From the moment the world knew I was pregnant, I ceased to exist as a woman and became invisible. Suddenly, people I had never met in my life thought it would be alright to pat my tummy. As a matter of fact, even my closest friends only asked me about the baby.
When my daughter was born, I kept being invisible to the world, with only a few exceptions. For example, one friend came to visit bringing a present for my daughter, and one for myself. How thankful I was to hear her say what I had felt so many times but didn’t dare to say out loud; that nobody thinks about the mothers.
This one is a big cliché, I know. But as soon as I heard the first little sound coming out of my daughter’s mouth before I had even seen her, I understood what it meant to have one’s heart beating outside oneself.
I’d felt love before motherhood, of course. But the love of a mother is something so overwhelming that all I had felt before seemed now feeble comparing. Sorry, loved ones.
License to be rude (and kill, if needed)
As a new mother, I automatically got (from myself) a license to be rude. Suddenly, I was telling people off and saying no without feeling bad about it. Stranger wanting to pinch my baby’s cheeks? Move away, lady! Woman asking to hold my baby? No way, Jose.
Becoming a mother has made me want to become a better version of myself. Like any other mother, I wish my daughter the best in life. And that includes having a good human being as a parent. Which doesn’t mean that I’ve improved much; just ask her, and she’ll tell you how annoying I am.
Motherhood has made me see my own mother with new eyes. All I was experiencing, the lack of sleep, the worries, but also the unparalleled joy and love, she’d already gone through it all. And I could then understand what, at times, had felt somewhat suffocating.
Being the mother of a teenager gives me to power to travel back in time. I can relive the excitement and the fun of being a teen every time I see her with friends, giggling and getting ready for a party, or when I listen to all about it the next day. But I must also relive the pain and difficulties that the teenage years can bring. In these moments, I wish I could make it all better with a kiss, like when she was a little girl. So, being a mother is a constant work in progress but certainly the most rewarding of all.

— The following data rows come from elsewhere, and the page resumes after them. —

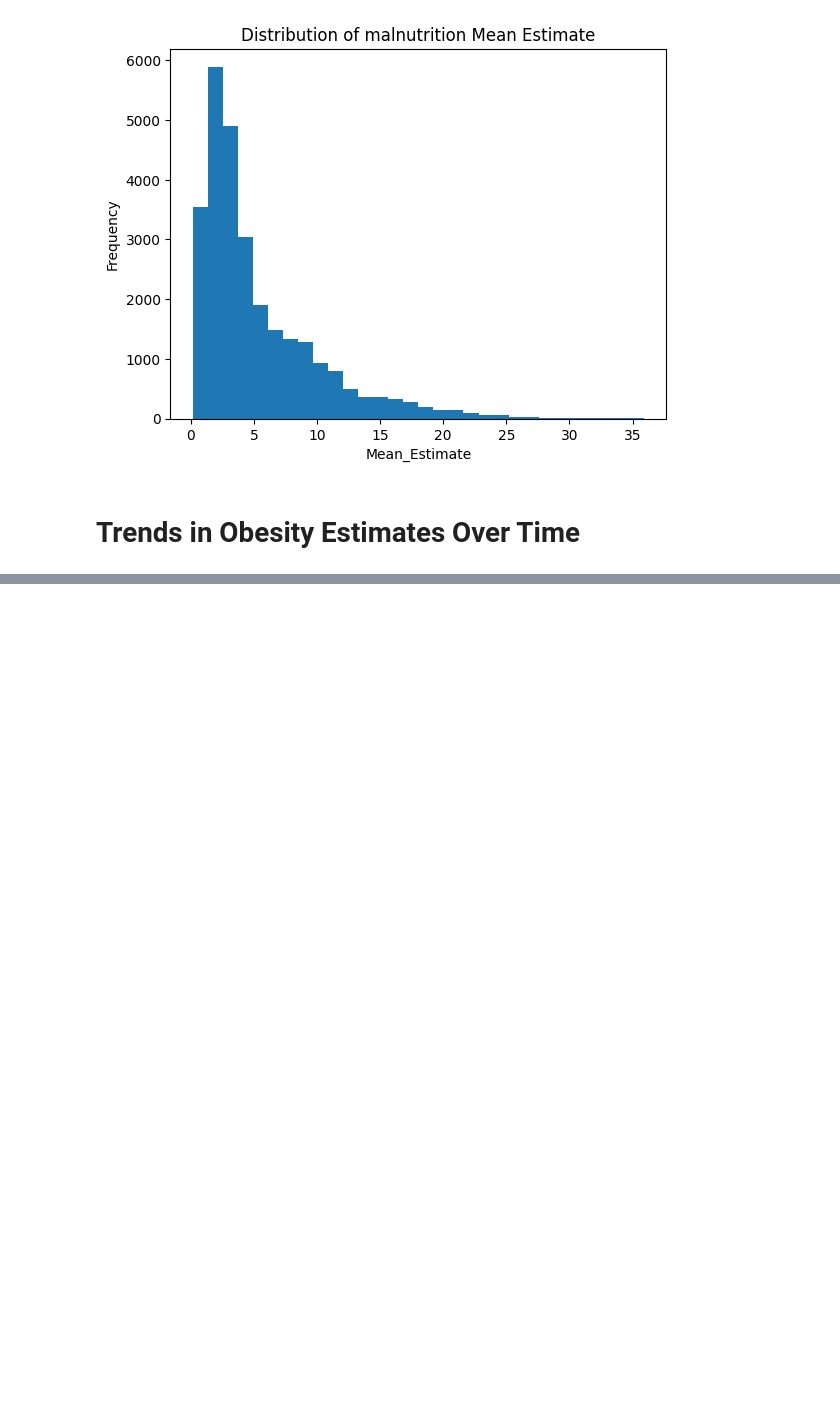
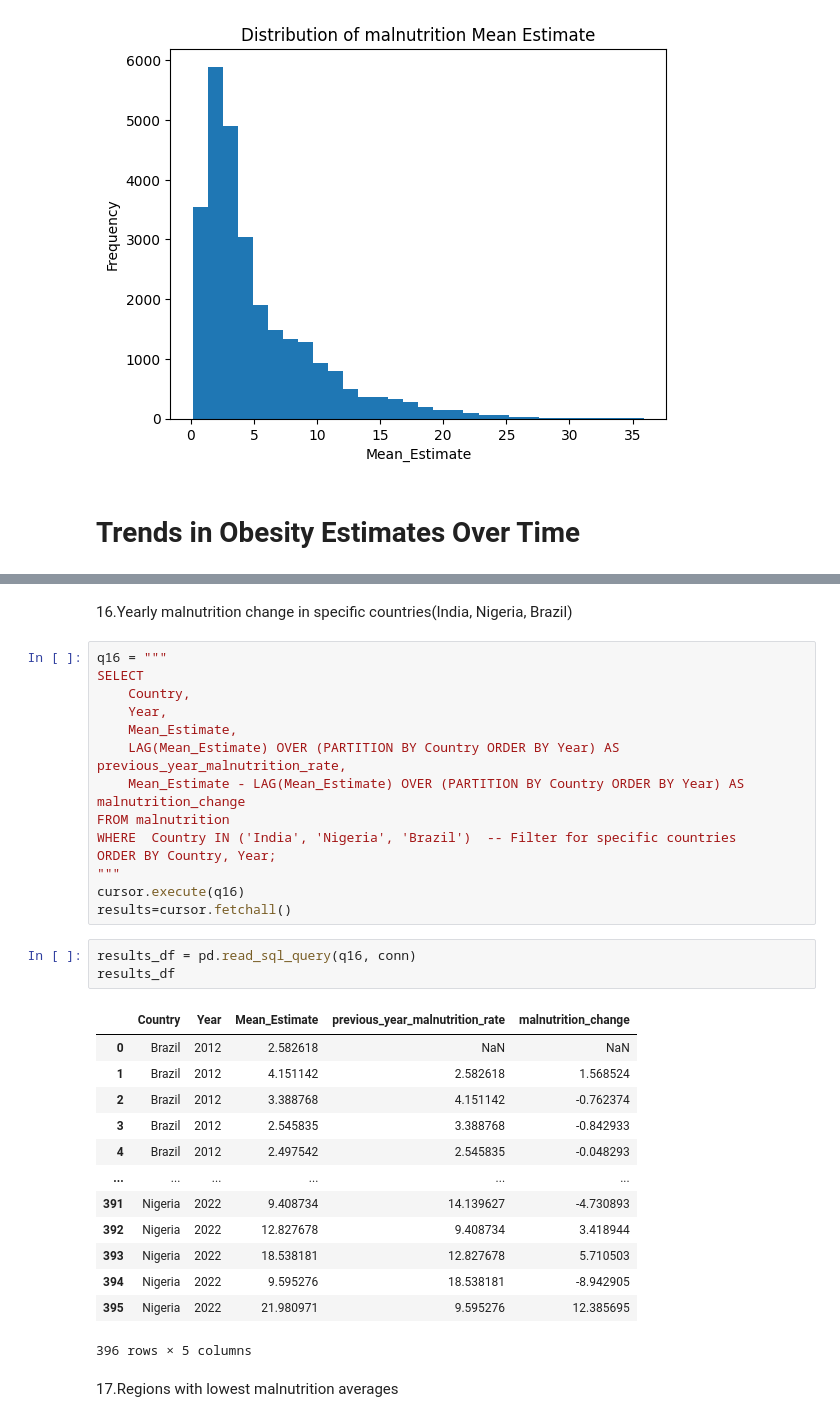
Before and after one commit to RANJITHMUTHUSAMY005/NUTRITION-PARADOX, a Jupyter notebook: paradox.ipynb, the cells around one changed output, grey strips where cells are left out. Cells and saved outputs as stored; diff of their text form; blank space fills up the shorter version.

```diff
--- a/paradox.ipynb
+++ b/paradox.ipynb
@@ -684,0 +1066,35 @@ plt.show()
+# %% [markdown]
+16.Yearly malnutrition change in specific countries(India, Nigeria, Brazil)
+# %%
+q16 = """
+SELECT
+    Country,
+    Year,
+    Mean_Estimate,
+    LAG(Mean_Estimate) OVER (PARTITION BY Country ORDER BY Year) AS previous_year_malnutrition_rate,
+    Mean_Estimate - LAG(Mean_Estimate) OVER (PARTITION BY Country ORDER BY Year) AS malnutrition_change
+FROM malnutrition
+WHERE  Country IN ('India', 'Nigeria', 'Brazil')  -- Filter for specific countries
+ORDER BY Country, Year;
+"""
+cursor.execute(q16)
+results=cursor.fetchall()
+# %%
+results_df = pd.read_sql_query(q16, conn)
+results_df
+# %% [output]
+|  | Country | Year | Mean_Estimate | previous_year_malnutrition_rate | malnutrition_change |
+| 0 | Brazil | 2012 | 2.582618 | NaN | NaN |
+| 1 | Brazil | 2012 | 4.151142 | 2.582618 | 1.568524 |
+| 2 | Brazil | 2012 | 3.388768 | 4.151142 | -0.762374 |
+| 3 | Brazil | 2012 | 2.545835 | 3.388768 | -0.842933 |
+| 4 | Brazil | 2012 | 2.497542 | 2.545835 | -0.048293 |
+| ... | ... | ... | ... | ... | ... |
+| 391 | Nigeria | 2022 | 9.408734 | 14.139627 | -4.730893 |
+| 392 | Nigeria | 2022 | 12.827678 | 9.408734 | 3.418944 |
+| 393 | Nigeria | 2022 | 18.538181 | 12.827678 | 5.710503 |
+| 394 | Nigeria | 2022 | 9.595276 | 18.538181 | -8.942905 |
+| 395 | Nigeria | 2022 | 21.980971 | 9.595276 | 12.385695 |
+396 rows × 5 columns
+# %% [markdown]
+17.Regions with lowest malnutrition averages
```
Also changed, not shown: parts of 77 cells of this notebook.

To all the Super-Moms out there, I wish you a happy Mother’s Day!
Christine Schönburg, Jewellery Editor.